> _Information shown_:
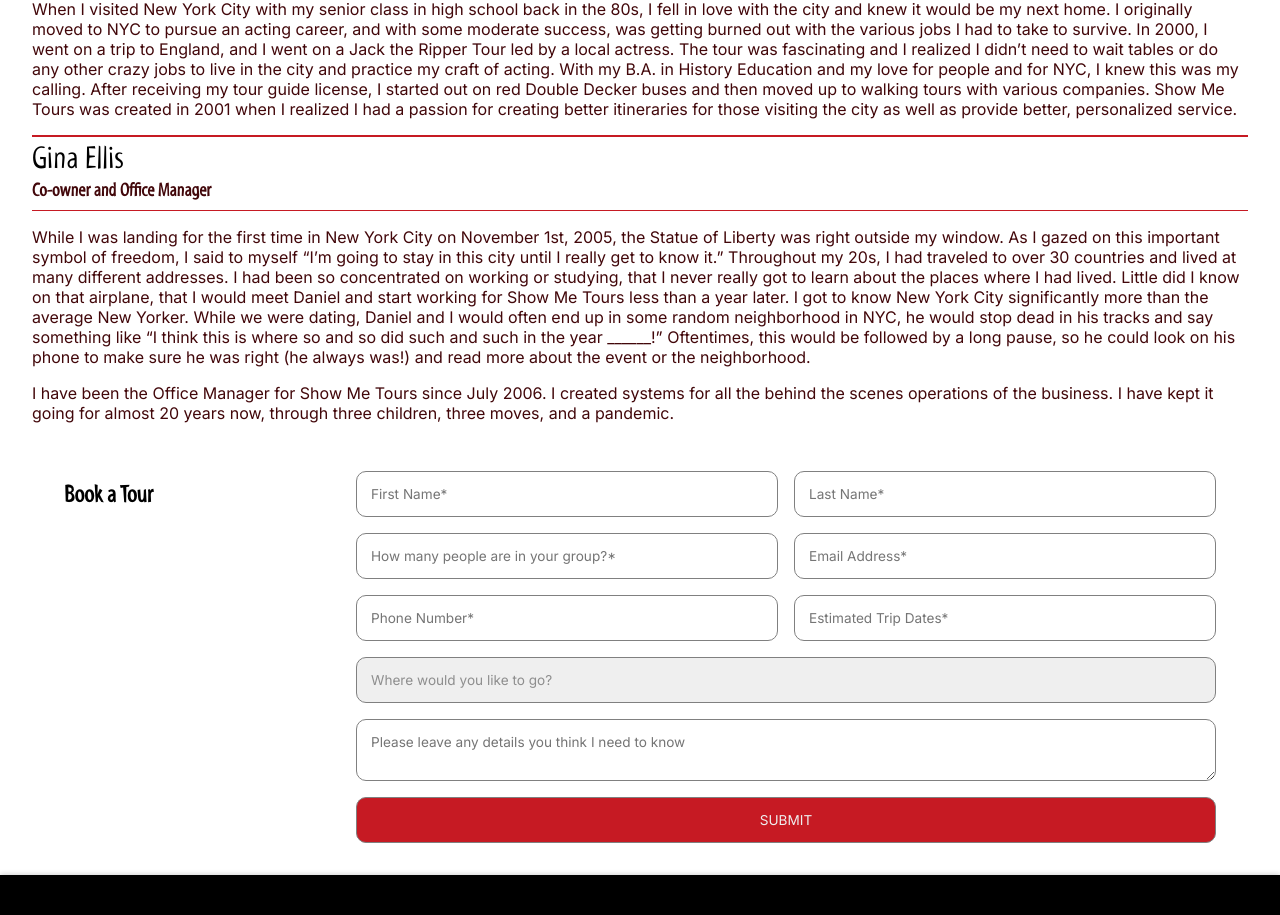
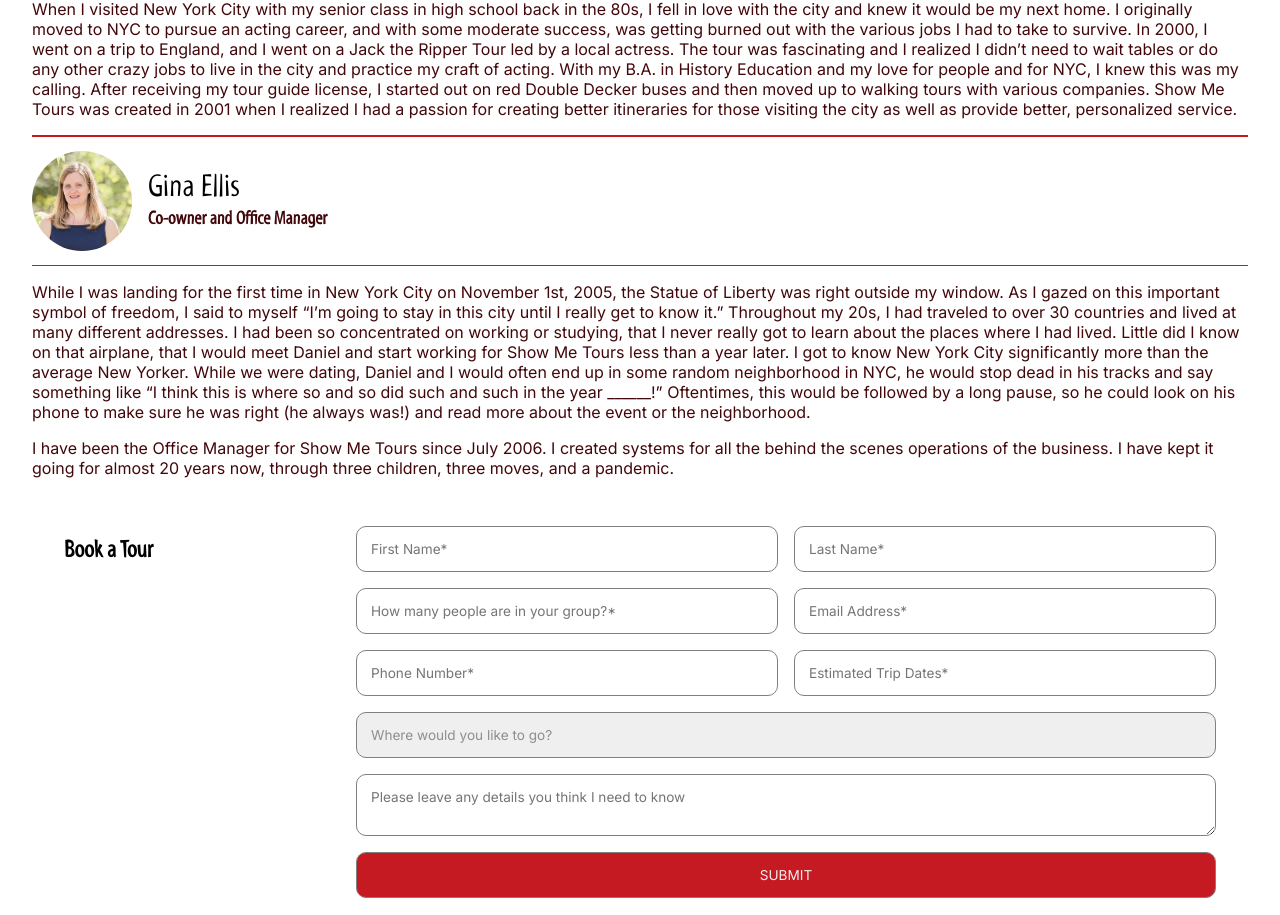
Before and after one commit to nlvogel/show-me-tours, a Next.js app: page /about in a window 1280 px wide. Shown: the part 834-1749 px from the top of the page. Built offline with nearby package versions, Linux system fonts and the light colour scheme.

Commit message:
add gina picture

```diff
--- a/components/aboutSection.js
+++ b/components/aboutSection.js
@@ -25,9 +25,13 @@
         tour guide license, I started out on red Double Decker buses and then moved up to walking tours with various
         companies. Show Me Tours was created in 2001 when I realized I had a passion for creating better itineraries for
         those visiting the city as well as provide better, personalized service.</p>
-      <div className={`header-section mb-1`}>
-        <h2>Gina Ellis</h2>
-        <h3>Co-owner and Office Manager</h3>
+
+      <div className={`header-section mb-1 ${classes.detailContainer}`}>
+        <img className={classes.image} src={'/assets/images/gina-about-sm.webp'} alt={`gina`} />
+        <div className={classes.details}>
+          <h2>Gina Ellis</h2>
+          <h3>Co-owner and Office Manager</h3>
+        </div>
       </div>
       <p>While I was landing for the first time in New York City on November 1st, 2005, the Statue of Liberty was right
         outside my window. As I gazed on this important symbol of freedom, I said to myself “I’m going to stay in this
```
Also changed, not shown: public/assets/images/gina-about-sm.webp (added).
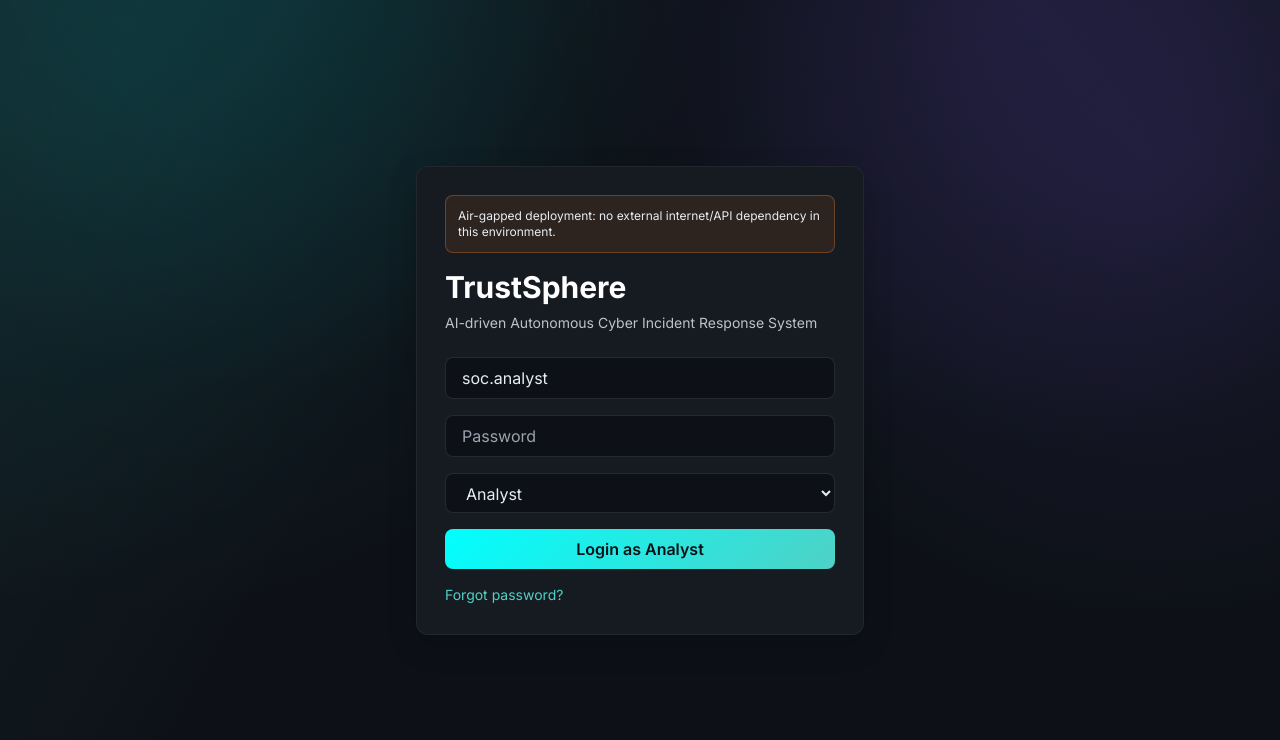
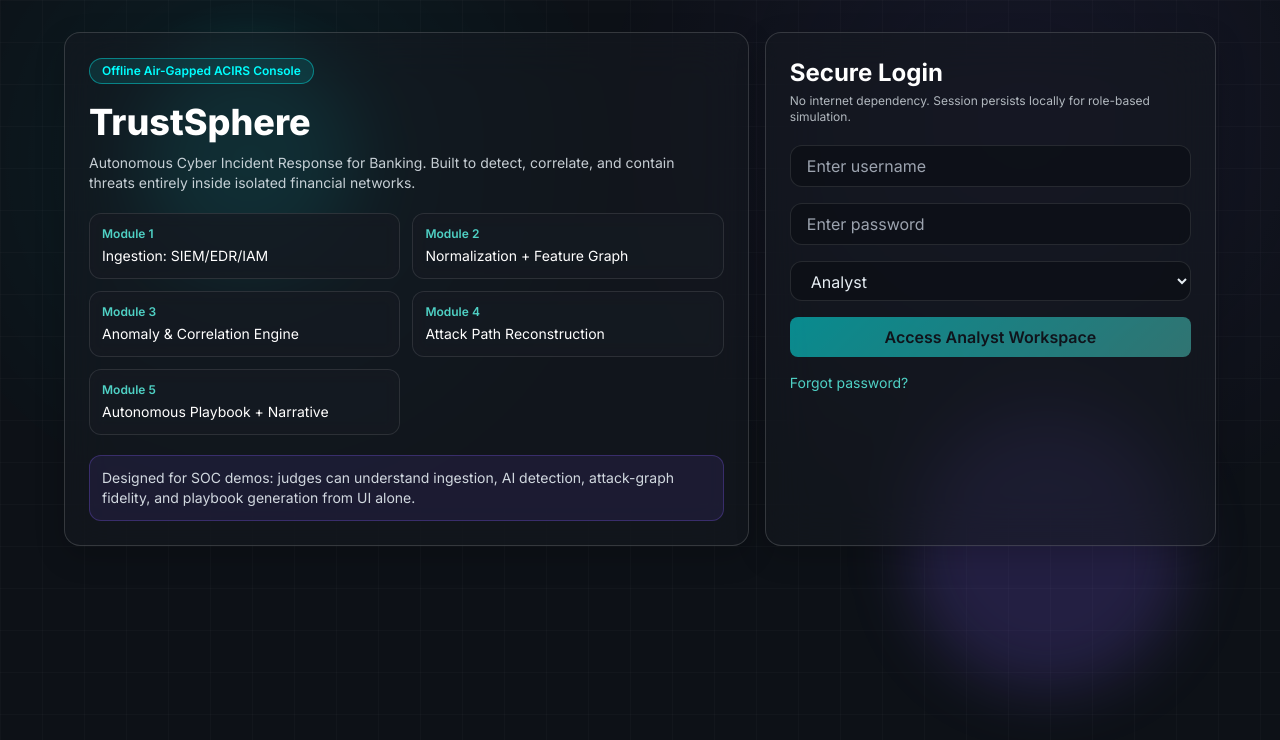
Before and after one commit to sadiasakharkar/TrustSphere, a Next.js app in the folder frontend/: page /login in a window 1280 px wide. Shown: the top 740 px of the page. Built offline with nearby package versions, Linux system fonts and the light colour scheme.

Commit message:
feat: redesign futuristic login and separate role dashboards

```diff
--- a/frontend/pages/dashboard.js
+++ b/frontend/pages/dashboard.js
@@ -14,6 +14,18 @@ const statusTone = {
   'High Activity': 'high'
 };
 
+const analystActions = [
+  { title: 'Triage Queue', detail: '11 incidents waiting analyst decision in next 30m.', badge: 'high' },
+  { title: 'Containment Actions', detail: '4 automated controls ready for approval.', badge: 'info' },
+  { title: 'Narrative Briefings', detail: '3 executive-ready summaries generated.', badge: 'violet' }
+];
+
+const adminActions = [
+  { title: 'Governance Alerts', detail: '2 policy drift events detected in model refresh rules.', badge: 'critical' },
+  { title: 'Training Operations', detail: '2 model jobs queued; capacity utilization 73%.', badge: 'high' },
+  { title: 'Audit Integrity', detail: 'All action logs signed and verified.', badge: 'success' }
+];
+
 export default function DashboardPage() {
   const { isAdmin } = useAuth();
 
@@ -22,10 +34,28 @@ export default function DashboardPage() {
   }, []);
 
   const metrics = isAdmin ? adminMetrics : analystMetrics;
+  const roleActions = isAdmin ? adminActions : analystActions;
 
   return (
     <RequireAuth>
       <Layout>
+        <section className="mb-3 rounded-xl border border-white/10 bg-gradient-to-r from-panel via-panel to-bg p-4 shadow-card">
+          <div className="flex flex-wrap items-center justify-between gap-3">
+            <div>
+              <p className="text-xs uppercase tracking-wider text-secondary">{isAdmin ? 'Admin Command Deck' : 'Analyst Response Deck'}</p>
+              <h2 className="mt-1 text-2xl font-bold text-white">
+                {isAdmin ? 'Operational Governance & AI Reliability' : 'Active Threat Triage & Containment'}
+              </h2>
+              <p className="mt-1 text-sm text-text/80">
+                {isAdmin
+                  ? 'Monitor user governance, model lifecycle, and system controls across the offline SOC platform.'
+                  : 'Prioritize incident handling, assess risk, and execute playbook actions with AI-assisted context.'}
+              </p>
+            </div>
+            <Badge tone={isAdmin ? 'violet' : 'info'}>{isAdmin ? 'Admin View' : 'Analyst View'}</Badge>
+          </div>
+        </section>
+
         <section className="grid gap-3 sm:grid-cols-2 xl:grid-cols-4">
           {metrics.map((metric) => (
             <MetricCard key={metric.label} {...metric} />
@@ -39,6 +69,17 @@ export default function DashboardPage() {
 
         <section className="mt-3">
           <SeverityBarChart values={severityDistribution} />
+        </section>
+
+        <section className="mt-3 grid gap-3 xl:grid-cols-3">
+          {roleActions.map((item) => (
+            <Card key={item.title} title={item.title}>
+              <p className="text-sm text-text/80">{item.detail}</p>
+              <div className="mt-3">
+                <Badge tone={item.badge}>Priority</Badge>
+              </div>
+            </Card>
+          ))}
         </section>
 
         <section className="mt-3">
--- a/frontend/pages/login.js
+++ b/frontend/pages/login.js
@@ -3,45 +3,78 @@ import { useRouter } from 'next/router';
 import Modal from '../components/Modal';
 import { useAuth } from '../context/AuthContext';
 
+const modules = [
+  'Ingestion: SIEM/EDR/IAM',
+  'Normalization + Feature Graph',
+  'Anomaly & Correlation Engine',
+  'Attack Path Reconstruction',
+  'Autonomous Playbook + Narrative'
+];
+
 export default function LoginPage() {
   const router = useRouter();
   const { login } = useAuth();
-  const [username, setUsername] = useState('soc.analyst');
+  const [username, setUsername] = useState('');
   const [password, setPassword] = useState('');
   const [role, setRole] = useState('Analyst');
   const [forgotOpen, setForgotOpen] = useState(false);
 
   const onLogin = () => {
-    login({ username, role, password });
+    if (!username.trim() || !password.trim()) return;
+    login({ username: username.trim(), role, password });
     router.push('/dashboard');
   };
 
   return (
-    <div className="flex min-h-screen items-center justify-center bg-glow-grid px-4 py-8">
-      <div className="card w-full max-w-md p-7">
-        <div className="mb-4 rounded-lg border border-orange-400/30 bg-orange-500/10 p-3 text-xs text-text">
-          Air-gapped deployment: no external internet/API dependency in this environment.
+    <div className="relative min-h-screen overflow-hidden bg-bg px-4 py-8">
+      <div className="topology-layer" />
+      <div className="floating-orb orb-cyan" />
+      <div className="floating-orb orb-violet" />
+
+      <div className="relative mx-auto grid w-full max-w-6xl gap-4 lg:grid-cols-5">
+        <section className="glass-panel lg:col-span-3">
+          <div className="mb-4 inline-flex rounded-full border border-accent/40 bg-accent/10 px-3 py-1 text-xs font-semibold text-accent">
+            Offline Air-Gapped ACIRS Console
+          </div>
+          <h1 className="text-4xl font-extrabold leading-tight text-white">TrustSphere</h1>
+          <p className="mt-2 max-w-2xl text-sm text-text/85">
+            Autonomous Cyber Incident Response for Banking. Built to detect, correlate, and contain threats entirely inside isolated financial networks.
+          </p>
+
+          <div className="mt-5 grid gap-3 md:grid-cols-2">
+            {modules.map((item, idx) => (
+              <div key={item} className="rounded-xl border border-white/10 bg-panel/65 p-3 backdrop-blur">
+                <p className="text-xs font-semibold text-secondary">Module {idx + 1}</p>
+                <p className="mt-1 text-sm text-white">{item}</p>
+              </div>
+            ))}
           </div>
 
-        <h1 className="text-3xl font-bold text-white">TrustSphere</h1>
-        <p className="mt-2 text-sm text-text/80">AI-driven Autonomous Cyber Incident Response System</p>
+          <div className="mt-5 rounded-xl border border-violet/30 bg-violet/10 p-3 text-sm text-text/90">
+            Designed for SOC demos: judges can understand ingestion, AI detection, attack-graph fidelity, and playbook generation from UI alone.
+          </div>
+        </section>
 
-        <div className="mt-6 space-y-4">
+        <section className="glass-panel lg:col-span-2">
+          <h2 className="text-2xl font-bold text-white">Secure Login</h2>
+          <p className="mt-1 text-xs text-text/75">No internet dependency. Session persists locally for role-based simulation.</p>
+
+          <div className="mt-5 space-y-4">
             <input
-            className="w-full rounded-lg border border-white/10 bg-bg px-4 py-2 outline-none ring-accent/40 transition focus:ring"
-            placeholder="Username"
+              className="w-full rounded-xl border border-white/10 bg-bg/80 px-4 py-2 outline-none ring-accent/40 transition focus:ring"
+              placeholder="Enter username"
               value={username}
               onChange={(e) => setUsername(e.target.value)}
             />
             <input
               type="password"
-            className="w-full rounded-lg border border-white/10 bg-bg px-4 py-2 outline-none ring-accent/40 transition focus:ring"
-            placeholder="Password"
+              className="w-full rounded-xl border border-white/10 bg-bg/80 px-4 py-2 outline-none ring-accent/40 transition focus:ring"
+              placeholder="Enter password"
               value={password}
               onChange={(e) => setPassword(e.target.value)}
             />
             <select
-            className="w-full rounded-lg border border-white/10 bg-bg px-4 py-2 outline-none ring-accent/40 transition focus:ring"
+              className="w-full rounded-xl border border-white/10 bg-bg/80 px-4 py-2 outline-none ring-accent/40 transition focus:ring"
               value={role}
               onChange={(e) => setRole(e.target.value)}
             >
@@ -49,14 +82,15 @@ export default function LoginPage() {
               <option>Admin</option>
             </select>
 
-          <button className="btn-primary w-full" onClick={onLogin}>
-            Login as {role}
+            <button className="btn-primary w-full disabled:cursor-not-allowed disabled:opacity-50" onClick={onLogin} disabled={!username.trim() || !password.trim()}>
+              Access {role} Workspace
             </button>
           </div>
 
           <button className="mt-4 text-sm text-secondary transition hover:text-accent" onClick={() => setForgotOpen(true)}>
             Forgot password?
           </button>
+        </section>
       </div>
 
       <Modal title="Password Recovery" open={forgotOpen} onClose={() => setForgotOpen(false)}>
--- a/frontend/styles/globals.css
+++ b/frontend/styles/globals.css
@@ -53,3 +53,49 @@ body {
   background: linear-gradient(135deg, #7f5af0 0%, #4fd1c5 100%);
   color: #ffffff;
 }
+
+.glass-panel {
+  @apply rounded-2xl border border-white/15 bg-panel/55 p-6 shadow-card backdrop-blur-xl;
+}
+
+.topology-layer {
+  position: absolute;
+  inset: 0;
+  background-image:
+    radial-gradient(circle at 20% 20%, rgba(0, 255, 255, 0.12), transparent 30%),
+    radial-gradient(circle at 80% 15%, rgba(127, 90, 240, 0.14), transparent 35%),
+    linear-gradient(rgba(255, 255, 255, 0.04) 1px, transparent 1px),
+    linear-gradient(90deg, rgba(255, 255, 255, 0.04) 1px, transparent 1px);
+  background-size: auto, auto, 42px 42px, 42px 42px;
+  opacity: 0.55;
+}
+
+.floating-orb {
+  position: absolute;
+  border-radius: 999px;
+  filter: blur(30px);
+  animation: floatShift 9s ease-in-out infinite;
+  pointer-events: none;
+}
+
+.orb-cyan {
+  top: 8%;
+  left: 10%;
+  width: 220px;
+  height: 220px;
+  background: rgba(0, 255, 255, 0.18);
+}
+
+.orb-violet {
+  bottom: 12%;
+  right: 8%;
+  width: 280px;
+  height: 280px;
+  background: rgba(127, 90, 240, 0.2);
+  animation-delay: 1.5s;
+}
+
+@keyframes floatShift {
+  0%, 100% { transform: translateY(0px) translateX(0px); }
+  50% { transform: translateY(-14px) translateX(10px); }
+}
```
Lines whose indentation alone changed are shown as unchanged.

> _What the exercise asks_: Produce the number of lines in the data containing the string "background", with nothing added.

> _Answer to the problem_: 5